**AIM OF THE EXERCISE**:
As you look over the data below, please find each line where the word "网页访问" appears, then copy it.

====== DATA

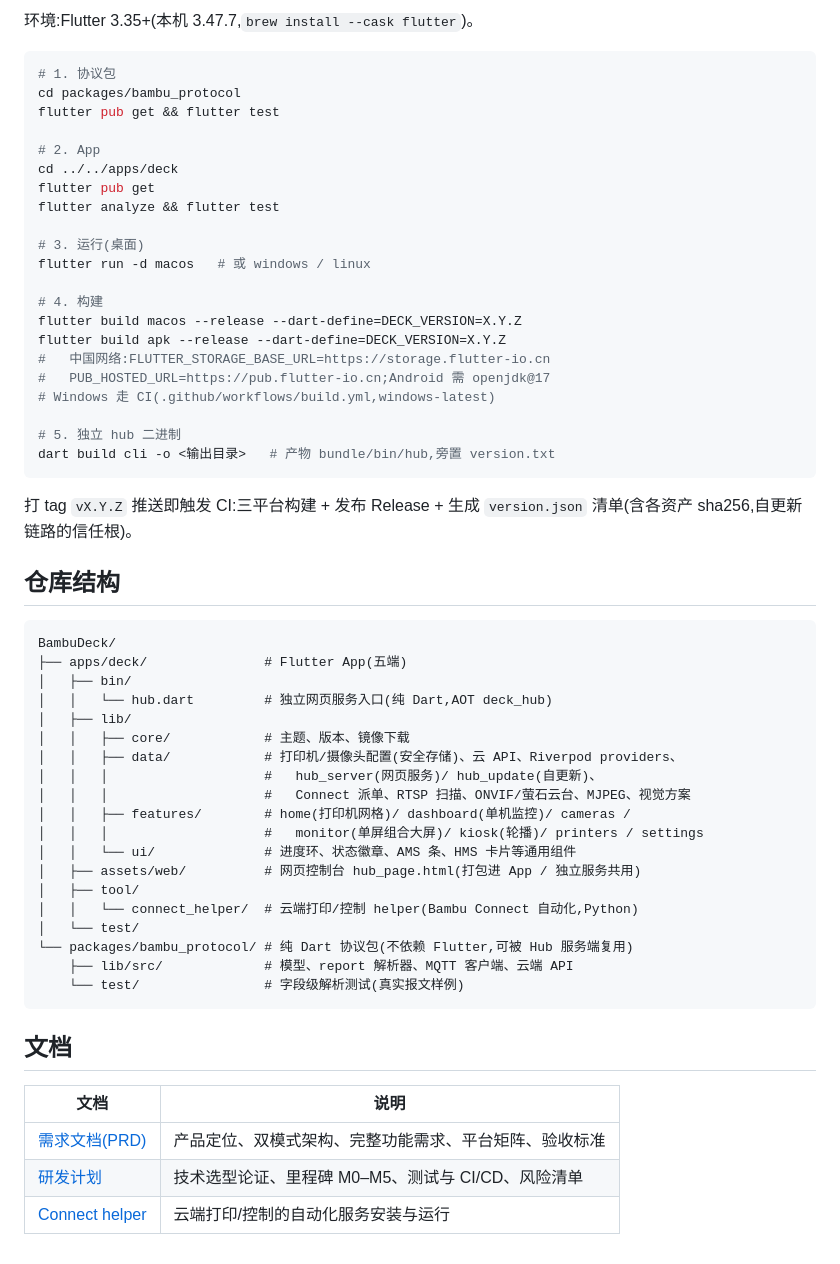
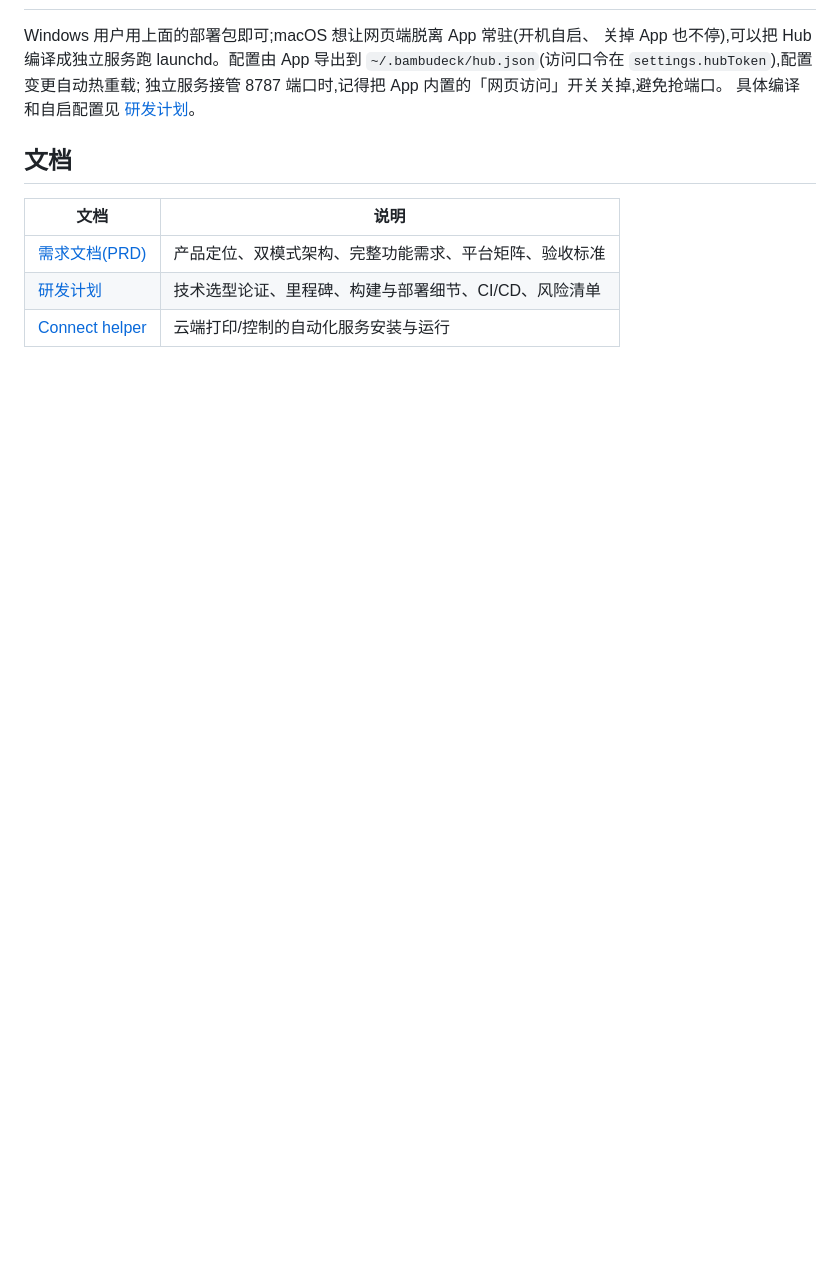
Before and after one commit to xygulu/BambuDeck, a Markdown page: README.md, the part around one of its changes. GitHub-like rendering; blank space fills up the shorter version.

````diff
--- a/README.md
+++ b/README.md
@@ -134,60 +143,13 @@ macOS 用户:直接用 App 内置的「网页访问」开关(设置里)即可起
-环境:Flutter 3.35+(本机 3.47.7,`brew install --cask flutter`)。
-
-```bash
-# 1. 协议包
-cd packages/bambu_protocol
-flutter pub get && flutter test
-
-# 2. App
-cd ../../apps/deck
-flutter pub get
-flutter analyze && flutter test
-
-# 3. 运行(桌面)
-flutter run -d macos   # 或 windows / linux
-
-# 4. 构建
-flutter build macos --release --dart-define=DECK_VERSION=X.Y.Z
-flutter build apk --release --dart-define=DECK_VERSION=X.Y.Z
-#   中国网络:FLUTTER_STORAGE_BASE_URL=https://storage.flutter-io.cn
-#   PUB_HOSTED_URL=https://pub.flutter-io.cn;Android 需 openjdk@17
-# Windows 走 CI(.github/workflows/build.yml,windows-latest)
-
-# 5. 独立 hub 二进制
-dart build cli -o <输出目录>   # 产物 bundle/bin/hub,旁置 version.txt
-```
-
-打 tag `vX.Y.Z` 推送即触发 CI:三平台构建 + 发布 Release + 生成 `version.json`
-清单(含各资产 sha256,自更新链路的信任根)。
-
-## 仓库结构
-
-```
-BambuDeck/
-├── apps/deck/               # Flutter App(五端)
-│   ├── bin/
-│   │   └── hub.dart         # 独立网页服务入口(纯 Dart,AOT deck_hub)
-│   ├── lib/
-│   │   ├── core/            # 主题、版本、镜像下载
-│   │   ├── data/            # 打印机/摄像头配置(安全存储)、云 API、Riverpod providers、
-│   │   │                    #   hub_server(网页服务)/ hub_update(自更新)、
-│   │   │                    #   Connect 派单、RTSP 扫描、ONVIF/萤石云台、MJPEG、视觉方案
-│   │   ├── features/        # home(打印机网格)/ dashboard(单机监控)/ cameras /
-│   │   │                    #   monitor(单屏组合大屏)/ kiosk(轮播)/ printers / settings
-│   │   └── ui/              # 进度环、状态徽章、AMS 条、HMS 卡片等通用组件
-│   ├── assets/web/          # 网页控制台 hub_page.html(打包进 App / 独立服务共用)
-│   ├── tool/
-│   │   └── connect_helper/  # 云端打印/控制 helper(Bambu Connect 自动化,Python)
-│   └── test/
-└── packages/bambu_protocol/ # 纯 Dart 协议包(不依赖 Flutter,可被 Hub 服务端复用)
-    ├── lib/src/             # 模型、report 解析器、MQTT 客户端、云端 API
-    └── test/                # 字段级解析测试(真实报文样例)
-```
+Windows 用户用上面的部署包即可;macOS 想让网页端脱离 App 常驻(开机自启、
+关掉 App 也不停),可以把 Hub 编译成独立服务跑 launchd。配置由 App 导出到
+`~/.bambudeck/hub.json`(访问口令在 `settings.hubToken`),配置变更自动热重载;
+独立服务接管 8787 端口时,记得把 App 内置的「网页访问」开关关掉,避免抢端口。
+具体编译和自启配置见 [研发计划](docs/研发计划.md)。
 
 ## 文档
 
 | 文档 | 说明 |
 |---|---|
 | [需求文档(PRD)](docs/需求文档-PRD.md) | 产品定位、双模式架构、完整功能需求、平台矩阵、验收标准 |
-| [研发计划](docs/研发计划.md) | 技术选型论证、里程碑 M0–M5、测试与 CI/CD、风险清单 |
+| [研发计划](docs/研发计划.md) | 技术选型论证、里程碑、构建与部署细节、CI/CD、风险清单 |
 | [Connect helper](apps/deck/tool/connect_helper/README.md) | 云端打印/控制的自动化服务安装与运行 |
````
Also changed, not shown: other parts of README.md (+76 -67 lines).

============
====== DATA

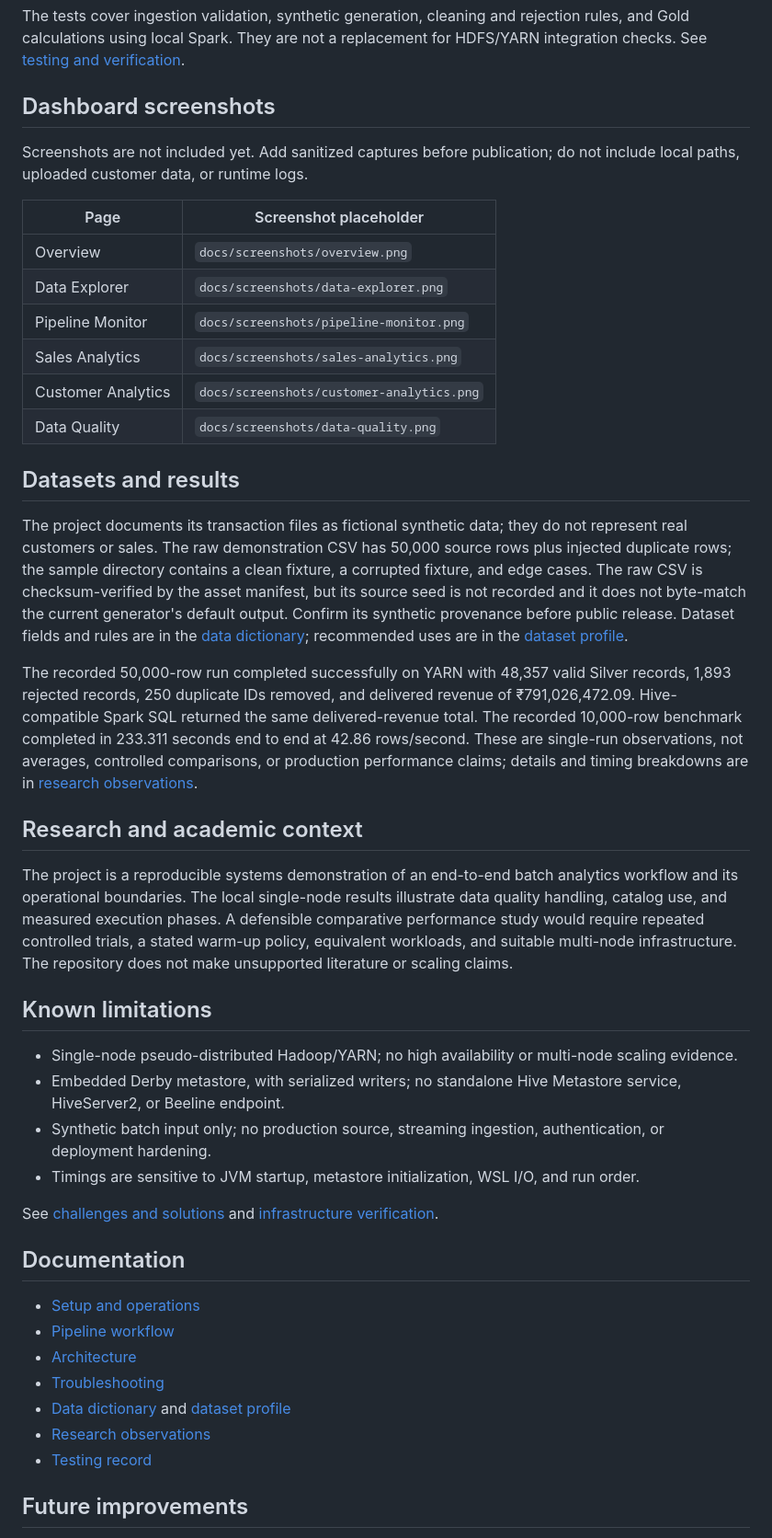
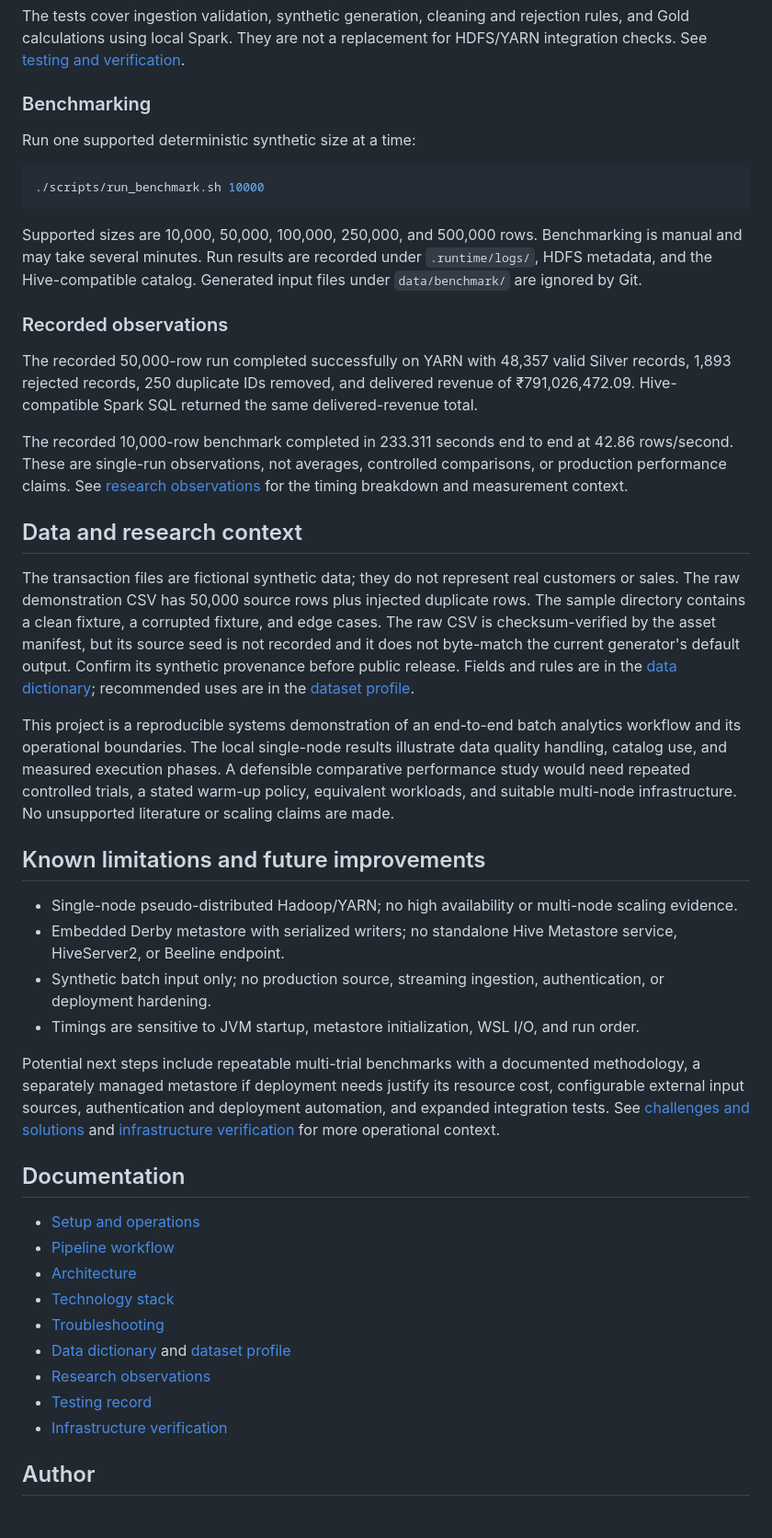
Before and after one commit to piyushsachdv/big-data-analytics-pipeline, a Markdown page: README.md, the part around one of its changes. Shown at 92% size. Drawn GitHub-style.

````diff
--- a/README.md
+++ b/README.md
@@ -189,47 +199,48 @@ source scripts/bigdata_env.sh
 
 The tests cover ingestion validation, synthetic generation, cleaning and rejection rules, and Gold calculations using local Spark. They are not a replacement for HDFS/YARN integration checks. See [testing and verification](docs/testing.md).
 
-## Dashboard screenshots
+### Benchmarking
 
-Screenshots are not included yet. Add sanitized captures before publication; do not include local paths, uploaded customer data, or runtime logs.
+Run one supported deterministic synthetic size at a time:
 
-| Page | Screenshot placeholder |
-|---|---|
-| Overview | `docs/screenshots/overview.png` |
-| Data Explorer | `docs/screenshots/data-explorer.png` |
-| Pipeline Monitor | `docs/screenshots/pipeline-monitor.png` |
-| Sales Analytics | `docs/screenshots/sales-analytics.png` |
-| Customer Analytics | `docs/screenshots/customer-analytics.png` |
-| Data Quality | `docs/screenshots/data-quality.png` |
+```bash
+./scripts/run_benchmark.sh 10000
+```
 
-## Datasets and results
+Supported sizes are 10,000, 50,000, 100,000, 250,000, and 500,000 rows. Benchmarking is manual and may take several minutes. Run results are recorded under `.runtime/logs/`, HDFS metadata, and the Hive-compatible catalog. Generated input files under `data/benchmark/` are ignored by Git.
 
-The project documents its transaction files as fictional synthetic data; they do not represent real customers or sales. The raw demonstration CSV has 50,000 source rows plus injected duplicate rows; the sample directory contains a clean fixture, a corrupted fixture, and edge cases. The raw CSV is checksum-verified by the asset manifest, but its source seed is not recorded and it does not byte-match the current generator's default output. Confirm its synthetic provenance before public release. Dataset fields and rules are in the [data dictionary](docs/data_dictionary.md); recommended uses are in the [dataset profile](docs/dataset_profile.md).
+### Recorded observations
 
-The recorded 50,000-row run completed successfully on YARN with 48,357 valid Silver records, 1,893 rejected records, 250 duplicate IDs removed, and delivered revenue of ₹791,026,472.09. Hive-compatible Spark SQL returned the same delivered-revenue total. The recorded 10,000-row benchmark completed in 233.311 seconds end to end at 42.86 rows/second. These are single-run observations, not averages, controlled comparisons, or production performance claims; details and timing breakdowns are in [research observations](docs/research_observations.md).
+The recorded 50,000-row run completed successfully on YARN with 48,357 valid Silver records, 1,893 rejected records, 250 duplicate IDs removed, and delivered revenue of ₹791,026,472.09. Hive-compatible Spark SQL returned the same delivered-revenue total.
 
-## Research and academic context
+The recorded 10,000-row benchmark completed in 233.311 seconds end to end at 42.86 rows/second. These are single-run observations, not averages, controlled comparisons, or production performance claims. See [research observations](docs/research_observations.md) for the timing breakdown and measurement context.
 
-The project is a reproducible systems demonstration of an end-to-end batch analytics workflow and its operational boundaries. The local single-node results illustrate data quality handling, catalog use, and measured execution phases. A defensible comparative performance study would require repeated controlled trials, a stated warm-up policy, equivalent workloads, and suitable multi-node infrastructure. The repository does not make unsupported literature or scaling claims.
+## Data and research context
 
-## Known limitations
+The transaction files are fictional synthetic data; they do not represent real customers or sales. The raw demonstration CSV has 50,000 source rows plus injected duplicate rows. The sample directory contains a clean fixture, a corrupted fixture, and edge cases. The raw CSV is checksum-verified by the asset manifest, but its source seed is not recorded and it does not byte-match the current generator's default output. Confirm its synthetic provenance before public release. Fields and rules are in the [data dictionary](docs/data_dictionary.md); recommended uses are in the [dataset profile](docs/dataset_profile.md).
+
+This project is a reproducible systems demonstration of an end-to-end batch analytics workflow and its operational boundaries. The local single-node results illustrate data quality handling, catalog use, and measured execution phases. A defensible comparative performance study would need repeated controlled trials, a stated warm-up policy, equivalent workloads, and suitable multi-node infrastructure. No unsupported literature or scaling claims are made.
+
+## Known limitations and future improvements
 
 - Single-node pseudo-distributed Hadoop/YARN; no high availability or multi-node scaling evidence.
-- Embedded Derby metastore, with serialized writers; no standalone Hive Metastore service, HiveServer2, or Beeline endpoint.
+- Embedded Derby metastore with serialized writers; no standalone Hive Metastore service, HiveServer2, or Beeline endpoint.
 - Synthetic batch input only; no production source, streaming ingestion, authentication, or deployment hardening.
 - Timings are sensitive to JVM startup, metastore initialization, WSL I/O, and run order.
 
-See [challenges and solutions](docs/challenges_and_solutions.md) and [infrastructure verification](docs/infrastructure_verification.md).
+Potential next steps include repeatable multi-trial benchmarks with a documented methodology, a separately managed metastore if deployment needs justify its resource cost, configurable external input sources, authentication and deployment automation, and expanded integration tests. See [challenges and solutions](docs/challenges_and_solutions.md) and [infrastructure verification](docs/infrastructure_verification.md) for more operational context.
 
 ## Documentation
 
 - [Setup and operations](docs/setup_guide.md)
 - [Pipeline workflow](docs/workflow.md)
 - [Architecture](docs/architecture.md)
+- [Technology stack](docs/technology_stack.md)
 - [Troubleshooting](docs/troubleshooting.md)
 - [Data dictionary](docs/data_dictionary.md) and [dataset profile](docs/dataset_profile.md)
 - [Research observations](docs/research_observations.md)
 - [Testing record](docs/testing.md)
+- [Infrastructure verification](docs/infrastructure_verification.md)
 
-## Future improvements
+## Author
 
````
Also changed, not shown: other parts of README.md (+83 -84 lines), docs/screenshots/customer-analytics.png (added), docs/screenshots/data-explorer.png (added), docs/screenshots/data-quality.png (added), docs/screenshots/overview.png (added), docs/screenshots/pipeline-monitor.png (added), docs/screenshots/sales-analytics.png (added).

============

**RESPONSE FOR THIS EXERCISE**:
@@ -134,60 +143,13 @@ macOS 用户:直接用 App 内置的「网页访问」开关(设置里)即可起
+独立服务接管 8787 端口时,记得把 App 内置的「网页访问」开关关掉,避免抢端口。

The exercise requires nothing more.